Conclusion

VDR and vitamin D level-related variants are associated with metabolic and endocrine parameters including 25(OH)D levels in PCOS women.

Free access

Elisabeth Lerchbaum, Hans-Jürgen Gruber, Verena Schwetz, Albrecht Giuliani, Reinhard Möller, Thomas R Pieber, and Barbara Obermayer-Pietsch

Introduction

Women with polycystic ovary syndrome (PCOS) frequently suffer from metabolic disturbances and might be affected by hepatic steatosis. The fatty liver index (FLI) was developed as a simple and accurate predictor of hepatic steatosis. We aimed to analyze the association of FLI with endocrine and metabolic parameters in a cohort of PCOS and control women.

Methods

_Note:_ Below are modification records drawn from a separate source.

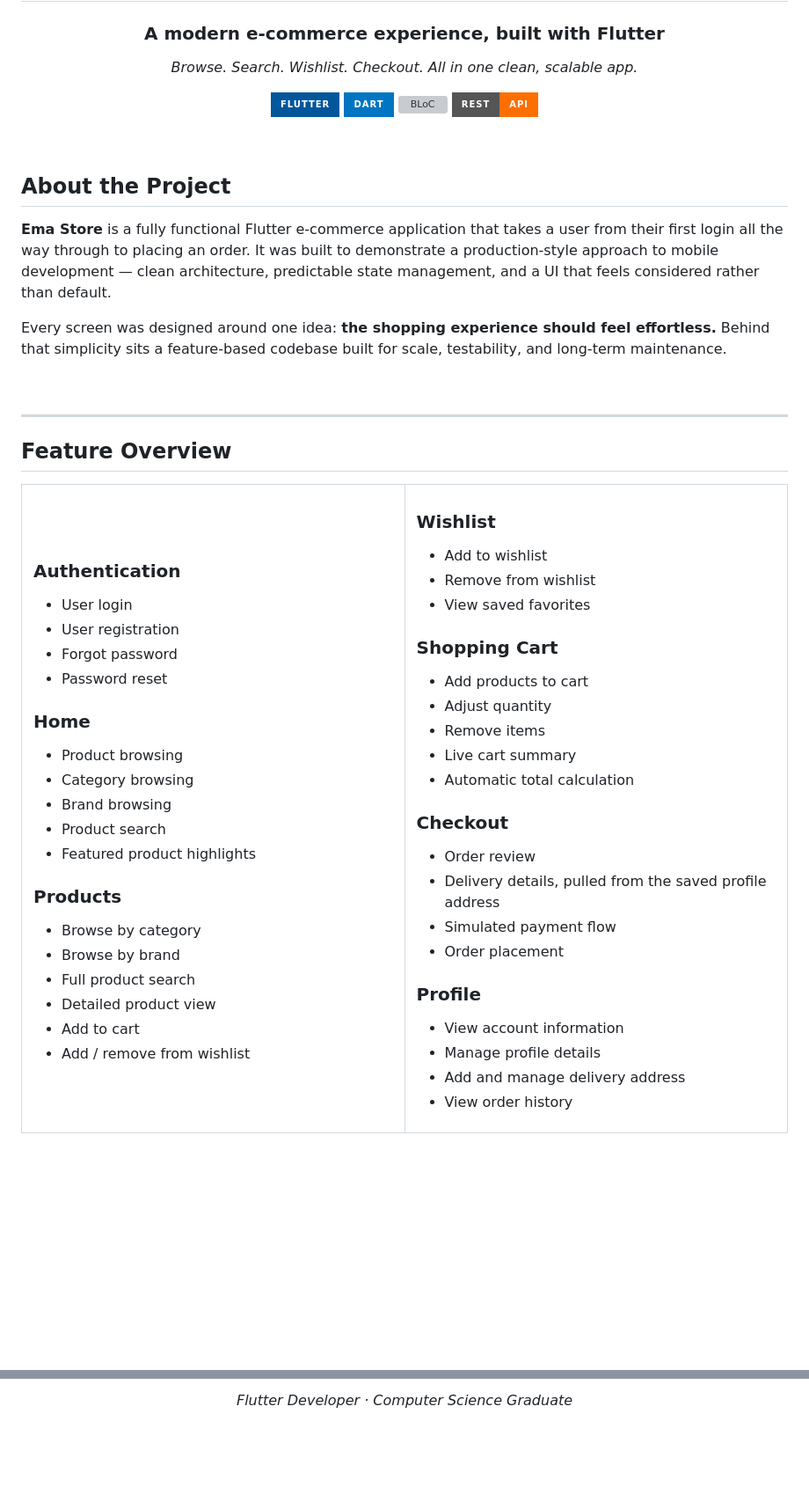
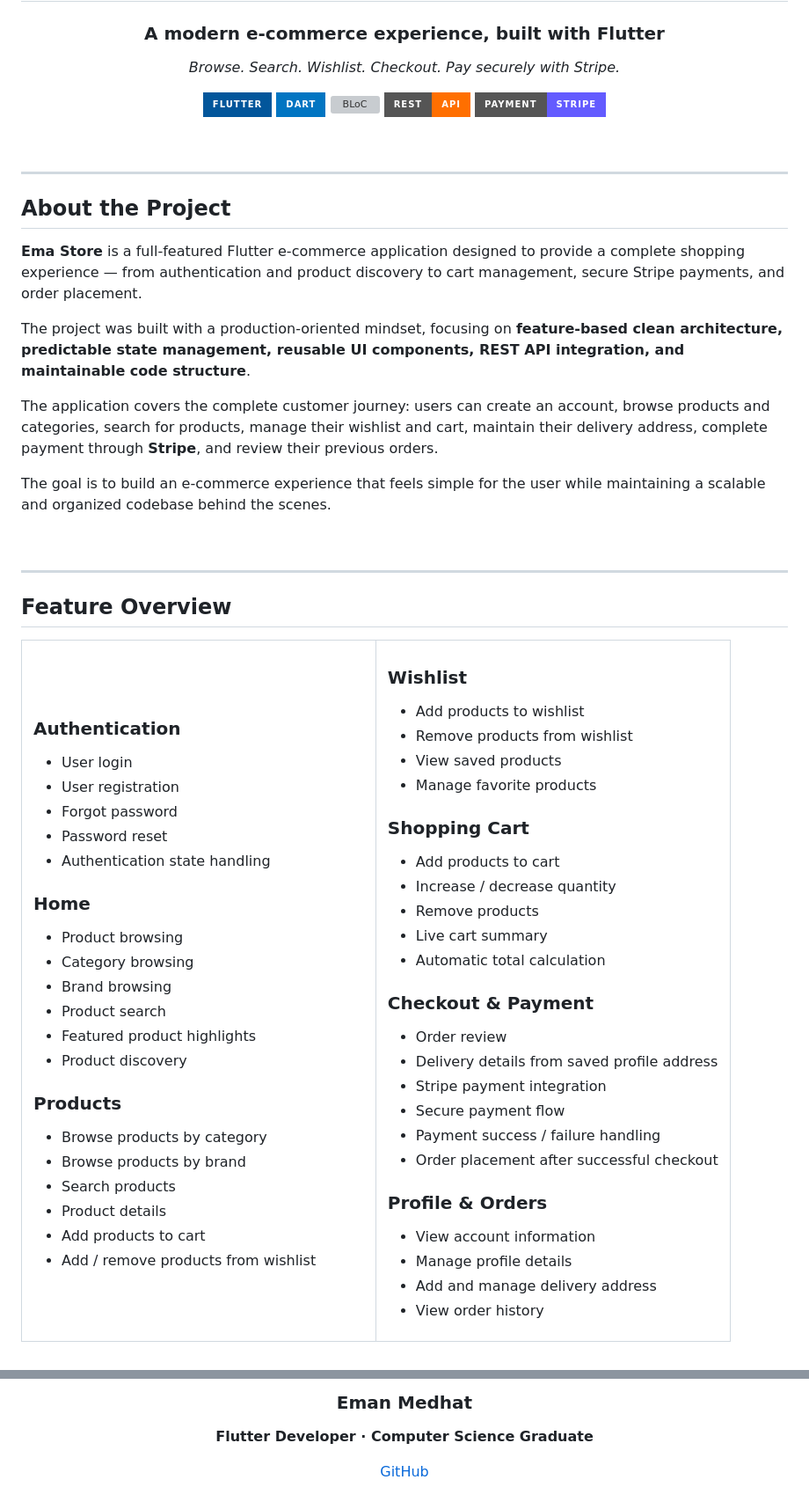
Before and after one commit to Emo2003/ema_store, a Markdown page: README.md, 2 parts joined by grey strips. Shown at 88% size. GitHub-like rendering; badges without logos; blank space fills up the shorter version; grey boxes are pictures that could not be loaded.

Commit message:
Enhance README with payment details and project overview
Updated README to reflect Stripe payment integration and improved project description.

```diff
--- a/README.md
+++ b/README.md
@@ -4,22 +4,29 @@
 
 ### A modern e-commerce experience, built with Flutter
 
-*Browse. Search. Wishlist. Checkout. All in one clean, scalable app.*
+*Browse. Search. Wishlist. Checkout. Pay securely with Stripe.*
 
 ![Flutter](https://img.shields.io/badge/Flutter-02569B?style=for-the-badge&logo=flutter&logoColor=white)
 ![Dart](https://img.shields.io/badge/Dart-0175C2?style=for-the-badge&logo=dart&logoColor=white)
 ![BLoC](https://img.shields.io/badge/State_Management-BLoC%2FCubit-4285F4?style=for-the-badge)
 ![REST API](https://img.shields.io/badge/REST-API-FF6F00?style=for-the-badge)
+![Stripe](https://img.shields.io/badge/Payment-Stripe-635BFF?style=for-the-badge&logo=stripe&logoColor=white)
 
 </div>
 
 <br>
 
+---
+
 ## About the Project
 
-**Ema Store** is a fully functional Flutter e-commerce application that takes a user from their first login all the way through to placing an order. It was built to demonstrate a production-style approach to mobile development — clean architecture, predictable state management, and a UI that feels considered rather than default.
+**Ema Store** is a full-featured Flutter e-commerce application designed to provide a complete shopping experience — from authentication and product discovery to cart management, secure Stripe payments, and order placement.
 
-Every screen was designed around one idea: **the shopping experience should feel effortless.** Behind that simplicity sits a feature-based codebase built for scale, testability, and long-term maintenance.
+The project was built with a production-oriented mindset, focusing on **feature-based clean architecture, predictable state management, reusable UI components, REST API integration, and maintainable code structure**.
+
+The application covers the complete customer journey: users can create an account, browse products and categories, search for products, manage their wishlist and cart, maintain their delivery address, complete payment through **Stripe**, and review their previous orders.
+
+The goal is to build an e-commerce experience that feels simple for the user while maintaining a scalable and organized codebase behind the scenes.
 
 <br>
 
@@ -32,48 +39,61 @@ Every screen was designed around one idea: **the shopping experience should feel
 <td width="50%" valign="top">
 
 ### Authentication
+
 - User login
 - User registration
 - Forgot password
 - Password reset
+- Authentication state handling
 
 ### Home
+
 - Product browsing
 - Category browsing
 - Brand browsing
 - Product search
 - Featured product highlights
+- Product discovery
 
 ### Products
-- Browse by category
-- Browse by brand
-- Full product search
-- Detailed product view
-- Add to cart
-- Add / remove from wishlist
+
+- Browse products by category
+- Browse products by brand
+- Search products
+- Product details
+- Add products to cart
+- Add / remove products from wishlist
 
 </td>
+
 <td width="50%" valign="top">
 
 ### Wishlist
-- Add to wishlist
-- Remove from wishlist
-- View saved favorites
+
+- Add products to wishlist
+- Remove products from wishlist
+- View saved products
+- Manage favorite products
 
 ### Shopping Cart
+
 - Add products to cart
-- Adjust quantity
-- Remove items
+- Increase / decrease quantity
+- Remove products
 - Live cart summary
 - Automatic total calculation
 
-### Checkout
+### Checkout & Payment
+
 - Order review
-- Delivery details, pulled from the saved profile address
-- Simulated payment flow
-- Order placement
+- Delivery details from saved profile address
+- Stripe payment integration
+- Secure payment flow
+- Payment success / failure handling
+- Order placement after successful checkout
 
-### Profile
+### Profile & Orders
+
 - View account information
 - Manage profile details
 - Add and manage delivery address
@@ -291,4 +482,8 @@ This project was built to:
 
-*Flutter Developer · Computer Science Graduate*
+### Eman Medhat
+
+**Flutter Developer · Computer Science Graduate**
+
+[GitHub](https://github.com/Emo2003)
 
 </div>
```
Also changed, not shown: other parts of README.md (+195 -24 lines).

FLI was calculated using body mass index (BMI), waist circumference, triglycerides, and gamma-glutamyl transferase in 611 PCOS and 139 BMI-matched control women within the same age range. Elevated FLI was defined as >60. Metabolic, endocrine, and anthropometric measurements and oral glucose tolerance tests were performed.

Results

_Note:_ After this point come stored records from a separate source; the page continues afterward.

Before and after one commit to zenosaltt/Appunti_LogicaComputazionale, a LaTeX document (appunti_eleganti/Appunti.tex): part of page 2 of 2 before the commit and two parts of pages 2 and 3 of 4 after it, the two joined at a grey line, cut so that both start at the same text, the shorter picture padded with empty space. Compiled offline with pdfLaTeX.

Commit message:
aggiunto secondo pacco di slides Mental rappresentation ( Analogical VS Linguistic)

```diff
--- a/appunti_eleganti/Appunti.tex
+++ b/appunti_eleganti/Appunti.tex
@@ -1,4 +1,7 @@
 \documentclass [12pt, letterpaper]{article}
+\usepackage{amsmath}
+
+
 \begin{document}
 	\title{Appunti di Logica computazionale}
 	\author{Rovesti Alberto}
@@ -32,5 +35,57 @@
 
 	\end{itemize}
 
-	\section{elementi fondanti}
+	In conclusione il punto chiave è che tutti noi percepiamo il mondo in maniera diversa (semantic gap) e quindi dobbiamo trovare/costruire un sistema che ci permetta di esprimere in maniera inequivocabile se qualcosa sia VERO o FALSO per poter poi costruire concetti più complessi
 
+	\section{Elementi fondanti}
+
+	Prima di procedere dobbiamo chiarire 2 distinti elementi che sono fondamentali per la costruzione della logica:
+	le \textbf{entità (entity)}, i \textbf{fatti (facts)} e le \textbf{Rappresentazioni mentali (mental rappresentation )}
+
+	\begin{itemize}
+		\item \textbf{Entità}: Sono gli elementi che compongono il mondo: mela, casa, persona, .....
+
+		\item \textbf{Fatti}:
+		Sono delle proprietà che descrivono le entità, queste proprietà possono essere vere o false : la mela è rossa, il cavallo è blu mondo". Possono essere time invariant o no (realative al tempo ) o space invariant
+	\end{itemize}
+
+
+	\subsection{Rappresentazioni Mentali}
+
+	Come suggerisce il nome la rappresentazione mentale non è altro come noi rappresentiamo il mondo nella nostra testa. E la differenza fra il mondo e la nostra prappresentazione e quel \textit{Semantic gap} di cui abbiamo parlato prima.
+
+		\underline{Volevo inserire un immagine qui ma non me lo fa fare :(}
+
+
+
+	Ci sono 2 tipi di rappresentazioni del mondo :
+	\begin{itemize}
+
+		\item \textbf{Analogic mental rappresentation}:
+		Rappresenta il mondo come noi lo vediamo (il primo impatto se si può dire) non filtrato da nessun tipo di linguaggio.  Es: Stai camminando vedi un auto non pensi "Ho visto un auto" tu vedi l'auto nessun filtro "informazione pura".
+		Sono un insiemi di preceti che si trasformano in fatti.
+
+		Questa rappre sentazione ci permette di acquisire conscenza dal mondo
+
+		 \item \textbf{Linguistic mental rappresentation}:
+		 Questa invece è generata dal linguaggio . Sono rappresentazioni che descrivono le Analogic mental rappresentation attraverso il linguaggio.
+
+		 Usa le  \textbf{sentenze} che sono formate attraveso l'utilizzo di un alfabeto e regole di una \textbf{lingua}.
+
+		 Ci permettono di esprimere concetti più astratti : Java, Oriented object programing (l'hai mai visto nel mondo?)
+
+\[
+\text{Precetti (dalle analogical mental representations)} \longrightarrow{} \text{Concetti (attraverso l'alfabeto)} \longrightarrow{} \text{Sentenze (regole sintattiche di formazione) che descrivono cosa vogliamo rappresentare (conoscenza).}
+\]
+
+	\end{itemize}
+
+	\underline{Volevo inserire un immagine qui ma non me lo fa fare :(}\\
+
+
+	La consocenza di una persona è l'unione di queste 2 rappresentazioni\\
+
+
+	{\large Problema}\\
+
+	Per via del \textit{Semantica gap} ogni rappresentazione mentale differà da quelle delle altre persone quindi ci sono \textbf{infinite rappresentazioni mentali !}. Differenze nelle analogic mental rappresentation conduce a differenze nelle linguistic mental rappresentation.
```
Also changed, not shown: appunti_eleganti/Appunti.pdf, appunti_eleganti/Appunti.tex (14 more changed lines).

PCOS women had significantly higher FLI levels than control women in age-adjusted analyses (11.4 (4.3–48.8) and 8.8 (3.9–35.0), respectively, P=0.001), whereas fibrosis indices were similar (aspartate amino transferase-to-platelet ratio index) or lower (FIB-4) respectively. In binary logistic regression analysis adjusted for age, odds ratio (OR) for elevated FLI was 2.52 (1.31–4.85), P=0.006, for PCOS women when compared with controls. PCOS women with high FLI levels had an adverse anthropometric, metabolic, and endocrine risk profile. The prevalence of elevated FLI was 88.7% in PCOS women with metabolic syndrome (MS) and 11.3% in PCOS women without MS (P<0.001). In control women, elevated FLI was present in 66.7% of women with MS and 30.8% of women without MS.

Conclusion

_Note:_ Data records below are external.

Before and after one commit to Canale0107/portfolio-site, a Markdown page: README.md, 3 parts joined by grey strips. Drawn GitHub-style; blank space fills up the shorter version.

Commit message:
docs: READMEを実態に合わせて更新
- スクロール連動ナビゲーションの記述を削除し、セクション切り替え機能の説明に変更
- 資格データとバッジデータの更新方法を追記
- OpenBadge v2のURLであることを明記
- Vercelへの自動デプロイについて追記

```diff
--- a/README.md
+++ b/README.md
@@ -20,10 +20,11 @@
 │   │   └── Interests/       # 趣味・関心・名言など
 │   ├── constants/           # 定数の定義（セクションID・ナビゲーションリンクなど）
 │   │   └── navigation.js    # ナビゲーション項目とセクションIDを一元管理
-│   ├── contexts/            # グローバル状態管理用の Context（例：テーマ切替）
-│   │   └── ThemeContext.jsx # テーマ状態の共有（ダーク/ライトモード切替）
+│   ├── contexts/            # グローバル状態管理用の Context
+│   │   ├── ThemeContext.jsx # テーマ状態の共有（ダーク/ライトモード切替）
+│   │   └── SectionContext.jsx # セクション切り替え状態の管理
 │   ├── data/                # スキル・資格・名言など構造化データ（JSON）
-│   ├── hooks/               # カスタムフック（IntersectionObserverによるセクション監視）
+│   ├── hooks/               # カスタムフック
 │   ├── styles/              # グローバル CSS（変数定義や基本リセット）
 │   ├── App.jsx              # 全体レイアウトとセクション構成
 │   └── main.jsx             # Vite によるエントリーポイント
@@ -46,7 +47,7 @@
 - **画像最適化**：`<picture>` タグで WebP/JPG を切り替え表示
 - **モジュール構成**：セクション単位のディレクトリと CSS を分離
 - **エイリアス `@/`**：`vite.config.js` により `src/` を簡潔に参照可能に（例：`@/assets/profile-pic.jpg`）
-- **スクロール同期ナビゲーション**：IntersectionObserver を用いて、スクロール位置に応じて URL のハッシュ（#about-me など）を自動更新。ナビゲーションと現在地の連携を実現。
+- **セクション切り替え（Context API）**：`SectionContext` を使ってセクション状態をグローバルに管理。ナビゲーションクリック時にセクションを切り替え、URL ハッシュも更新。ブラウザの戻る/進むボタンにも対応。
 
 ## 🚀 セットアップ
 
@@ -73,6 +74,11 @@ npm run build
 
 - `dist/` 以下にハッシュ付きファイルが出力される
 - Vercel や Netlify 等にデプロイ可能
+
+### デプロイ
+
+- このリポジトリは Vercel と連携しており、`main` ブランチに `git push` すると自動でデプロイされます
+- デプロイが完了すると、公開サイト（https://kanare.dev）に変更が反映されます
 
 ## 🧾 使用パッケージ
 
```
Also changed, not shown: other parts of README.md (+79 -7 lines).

High FLI levels are a common finding in obese PCOS women and are closely linked to MS. FLI calculation might be a useful tool for identifying PCOS patients at high risk for metabolic and hepatic disturbances.

Free access

Paul Lips, Kevin D Cashman, Christel Lamberg-Allardt, Heike Annette Bischoff-Ferrari, Barbara Obermayer-Pietsch, Maria Luisa Bianchi, Jan Stepan, Ghada El-Hajj Fuleihan, and Roger Bouillon

Vitamin D deficiency (serum 25-hydroxyvitamin D (25(OH)D) <50 nmol/L or 20 ng/mL) is common in Europe and the Middle East. It occurs in <20% of the population in Northern Europe, in 30–60% in Western, Southern and Eastern Europe and up to 80% in Middle East countries. Severe deficiency (serum 25(OH)D <30 nmol/L or 12 ng/mL) is found in >10% of Europeans. The European Calcified Tissue Society (ECTS) advises that the measurement of serum 25(OH)D be standardized, for example, by the Vitamin D Standardization Program. Risk groups include young children, adolescents, pregnant women, older people (especially the institutionalized) and non-Western immigrants. Consequences of vitamin D deficiency include mineralization defects and lower bone mineral density causing fractures. Extra-skeletal consequences may be muscle weakness, falls and acute respiratory infection, and are the subject of large ongoing clinical trials. The ECTS advises to improve vitamin D status by food fortification and the use of vitamin D supplements in risk groups. Fortification of foods by adding vitamin D to dairy products, bread and cereals can improve the vitamin D status of the whole population, but quality assurance monitoring is needed to prevent intoxication. Specific risk groups such as infants and children up to 3 years, pregnant women, older persons and non-Western immigrants should routinely receive vitamin D supplements. Future research should include genetic studies to better define individual vulnerability for vitamin D deficiency, and Mendelian randomization studies to address the effect of vitamin D deficiency on long-term non-skeletal outcomes such as cancer.